I wasn't aware until today that the European Commission was busy trying to sort out through many health claims (44,000 health claims were submitted for a review) made about food products, trying to find out which of them have scientific support and should therefore be authorized as valid health claims on the European market and which of them were misleading consumers.
A health claim is any statement made about a relationship between food and health (e.g. "this chewing gum will let you lose weight", "if you eat this fish, you will be smarter", "if you drink this milk, you will grow taller").
The goal of the European Commission is to authorize these health claims that have scientific support AND can be easily understood by consumers, so that European consumers may easily know whether food products that claim to have beneficial impact on their health actually have such effect.
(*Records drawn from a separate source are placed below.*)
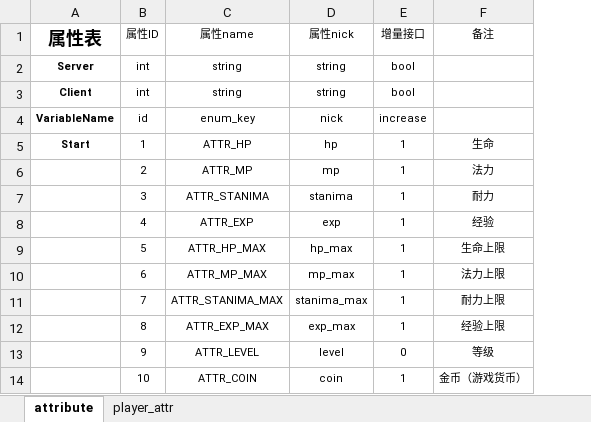
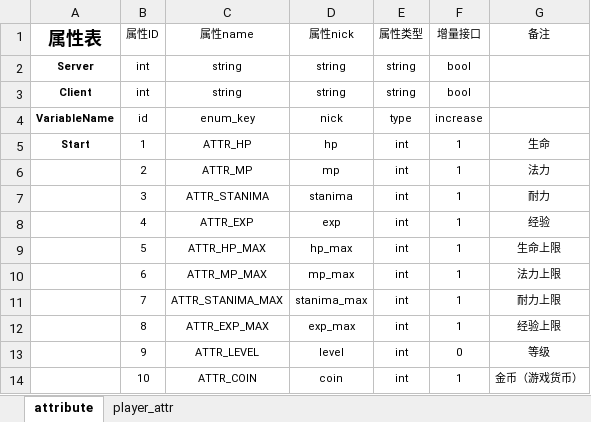
Before and after one commit to xiyoo0812/quanta, an Excel workbook: deply/attribute.xlsm, sheet attribute, drawn as a sheet; only a part is shown; values as stored, in another font and other column widths than the file's, no borders; the diff names each change by its address in the sheet, - before the commit and + after, or states it on an @@ line.

Commit message:
协程锁BUG修复&实体消息扩展&属性类型 优化服务间实体消息传递 修复协程锁问题 属性类型定义

```diff
--- a/deply/attribute.xlsm (sheet attribute)
+++ b/deply/attribute.xlsm (sheet attribute)
+column E (属性类型), rows 2-14: string | string | type | int | int | int | int | int | int | int | int | int | int
```
Also changed, not shown: 11 other files.
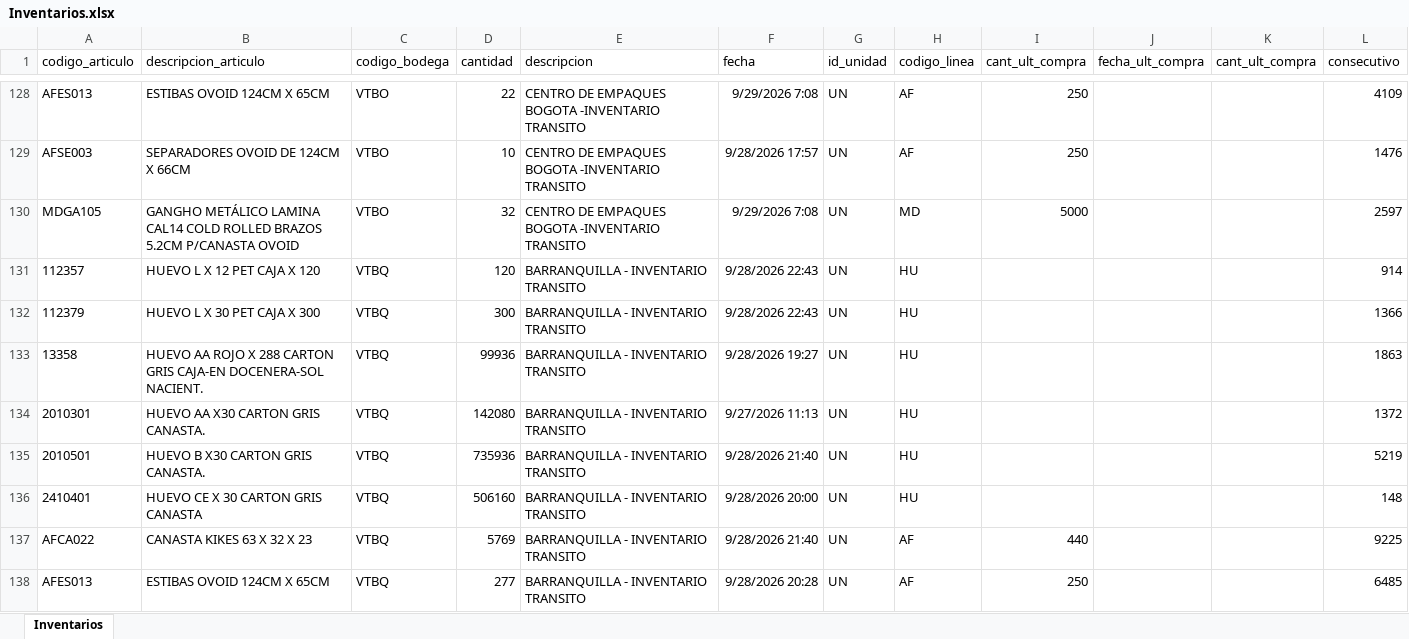
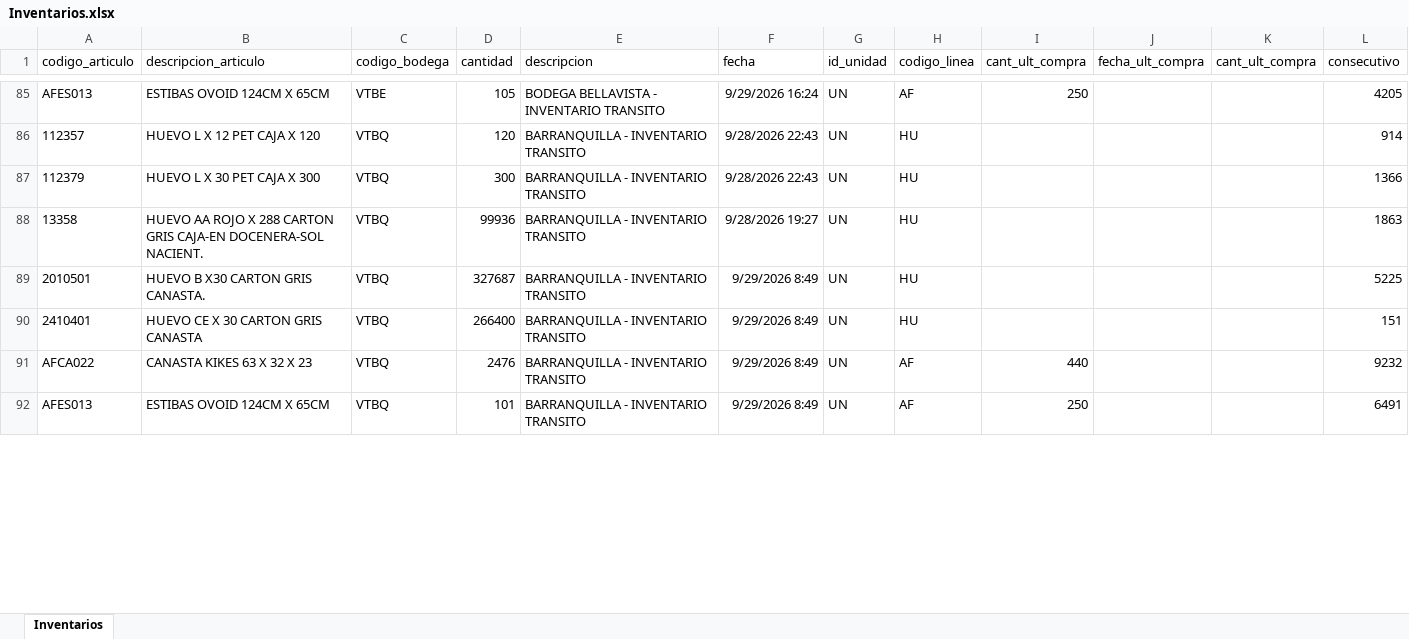
Before and after one commit to CamiVargas25/Inventarios, an Excel workbook: Inventarios.xlsx, sheet Inventarios, drawn as a sheet; only a part is shown, gaps mark what is left out; values as stored, in another font and other column widths than the file's, no borders; removed rows and columns are numbered as before the commit, all else as after; the diff covers the shown part only; the diff names each change by its address in the sheet, - before the commit and + after, or states it on an @@ line.

```diff
--- a/Inventarios.xlsx (sheet Inventarios)
+++ b/Inventarios.xlsx (sheet Inventarios)
-C85 (codigo_bodega): VTBO
+C85 (codigo_bodega): VTBE
-D85 (cantidad): 22
+D85 (cantidad): 105
-E85 (descripcion): CENTRO DE EMPAQUES BOGOTA -INVENTARIO TRANSITO
+E85 (descripcion): BODEGA BELLAVISTA - INVENTARIO TRANSITO
-F85 (fecha): 9/29/2026 7:08
+F85 (fecha): 9/29/2026 16:24
-L85 (consecutivo): 4109
+L85 (consecutivo): 4205
-row 129: AFSE003 | SEPARADORES OVOID DE 124CM X 66CM | VTBO | 10 | CENTRO DE EMPAQUES BOGOTA -INVENTARIO TRANSITO | 9/28/2026 17:57 | UN | AF | 250 |  |  | 1476
-row 130: MDGA105 | GANGHO METÁLICO LAMINA CAL14 COLD ROLLED BRAZOS 5.2CM P/CANASTA OVOID | VTBO | 32 | CENTRO DE EMPAQUES BOGOTA -INVENTARIO TRANSITO | 9/29/2026 7:08 | UN | MD | 5000 |  |  | 2597
-row 134: 2010301 | HUEVO AA X30 CARTON GRIS CANASTA. | VTBQ | 142080 | BARRANQUILLA - INVENTARIO TRANSITO | 9/27/2026 11:13 | UN | HU |  |  |  | 1372
-D89 (cantidad): 735936
+D89 (cantidad): 327687
-F89 (fecha): 9/28/2026 21:40
+F89 (fecha): 9/29/2026 8:49
-L89 (consecutivo): 5219
+L89 (consecutivo): 5225
-D90 (cantidad): 506160
+D90 (cantidad): 266400
-F90 (fecha): 9/28/2026 20:00
+F90 (fecha): 9/29/2026 8:49
-L90 (consecutivo): 148
+L90 (consecutivo): 151
-D91 (cantidad): 5769
+D91 (cantidad): 2476
-F91 (fecha): 9/28/2026 21:40
+F91 (fecha): 9/29/2026 8:49
-L91 (consecutivo): 9225
+L91 (consecutivo): 9232
-D92 (cantidad): 277
+D92 (cantidad): 101
-F92 (fecha): 9/28/2026 20:28
+F92 (fecha): 9/29/2026 8:49
-L92 (consecutivo): 6485
+L92 (consecutivo): 6491
```
Also changed, not shown: 56 added rows, 84 removed rows and 87 edited cells elsewhere in this sheet, BD Rupturas.xlsx, 1 other file.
This will hopefully lead to consumers choosing a healthier diet, when they are no longer misled by food producers' promises like e.g. cereals being the healthiest breakfast choice. EFSA (European Food Safety Authority) is the agency responsible for evaluating all health claims and with its cooperation the European Commission is aiming at presenting by the end of this year a list of permitted health claims on food products. This in order to finally enforce the Regulation 1924/2006 of the European Parliament and of the Council of 20 December 2006 on nutrition and health claims made on foods.
Everything you ever wanted to know about health claims - here.
Press release of the EC on progress on Claims Regulation - here.